Reich rezones the orchestra, the most notable change being the mallets (marimbas, xylophones and vibraphones) placed in front of the conductor to temper any acoustic or visual delay.
He has often changed instrument and player placement to suit the work at hand. For his 1983 work The Desert Music for orchestra and voice (performed by the Sydney Symphony with David Robertson in 2016 alongside Stravinsky’s The Rite of Spring), he chose to reseat the strings in smaller groups and different rhythmic positions to allow them to follow their section leaders differently. This elasticity is key for the composer, though Reich notes it may not always be accepted by the musicians:
“I would encourage all composers to rethink the orchestra in terms of forces and placement in order to best realize their musical ideas. Whether such rethinking along with the added need for considerably greater rehearsal time and electronics, will be welcomed by orchestras is clearly another thornier issue.” (from On the Size and Seating of an Orchestra, 1990)
This is not the first Australian premiere of Reich’s work to fill our Concert Hall. In April 2012, Variations for Vibes, Pianos and Strings was performed as part of a program spanning more than four hours under the baton of conductor Roland Peelman, now Artistic Director of the Canberra International Music Festival. Next for Reich is an immersive performance in collaboration with the painter Gerhard Richter in New York City highlighting the composer’s take on musical architecture—repetition, minimalism, patterns.
It’s clear that Reich’s career and back catalogue are unparalleled. Many interpretations and applications of his work (some in unexpected places) have allowed his music to amorphously grow into its own, prompting questions about the line between classical and contemporary music, art feeding other art, the power of music, and more.

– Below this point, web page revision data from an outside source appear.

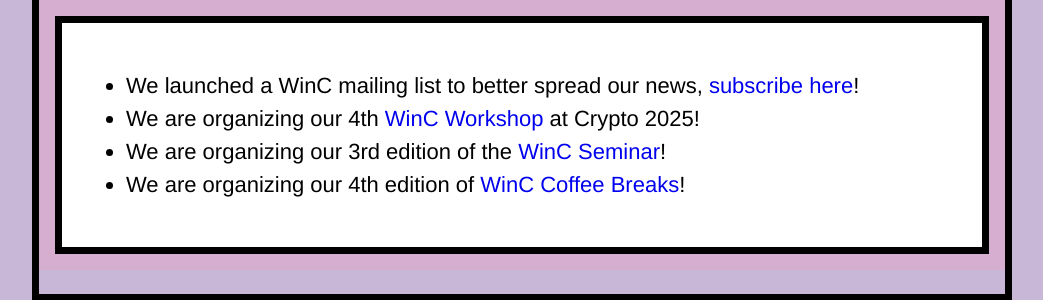
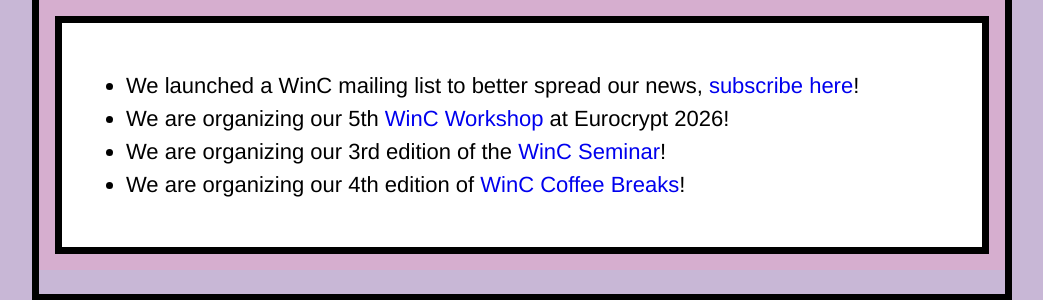
Before and after one commit to women-in-cryptography/women-in-cryptography-website, a Jekyll site: the page built from index.html, in a window 1280 px wide. Shown: the part 1002-1302 px from the top of the page, without its empty margins (118-1161 px from the left). Built offline with Jekyll 4.4.1, drawn with Linux system fonts in a browser that asks for light colours; a style sheet for code colours, icons or effects is not loaded.

```diff
--- a/index.html
+++ b/index.html
@@ -23,7 +23,7 @@ layout: default
   <div class="regular-description-fixed">
     <ul>
       <li>We launched a WinC mailing list to better spread our news, <a href="https://listes.services.cnrs.fr/wws/subscribe/womenincryptography">subscribe here</a>!</li>
-	    <li>We are organizing our 4th <a href="https://www.womenincryptography.com/workshop">WinC Workshop</a> at Crypto 2025!</li>
+	    <li>We are organizing our 5th <a href="https://wainc-ec2026.sciencesconf.org/">WinC Workshop</a> at Eurocrypt 2026!</li>
 	    <li>We are organizing our 3rd edition of the <a href="https://www.womenincryptography.com/seminar">WinC Seminar</a>!</li>
 	    <li>We are organizing our 4th edition of <a href="https://www.womenincryptography.com/coffee-breaks">WinC Coffee Breaks</a>!</li>
 
--- a/workshop.html
+++ b/workshop.html
@@ -25,7 +25,7 @@ tags: menu
   <h3>During <a href="https://eurocrypt.iacr.org/2026" target="_blank">Eurocrypt 2026</a> in Rome, Italy, May, 2026</h3>
   <h4>Event Description</h4>
   <p>
-   More information coming soon.
+   More information can be found on the dedicated website <a href="https://wainc-ec2026.sciencesconf.org/">[here]</a>.
   </p>
 
   <p><i>Organization Team:</i></p>
```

Here are just three that help to answer these in the blurriest of ways.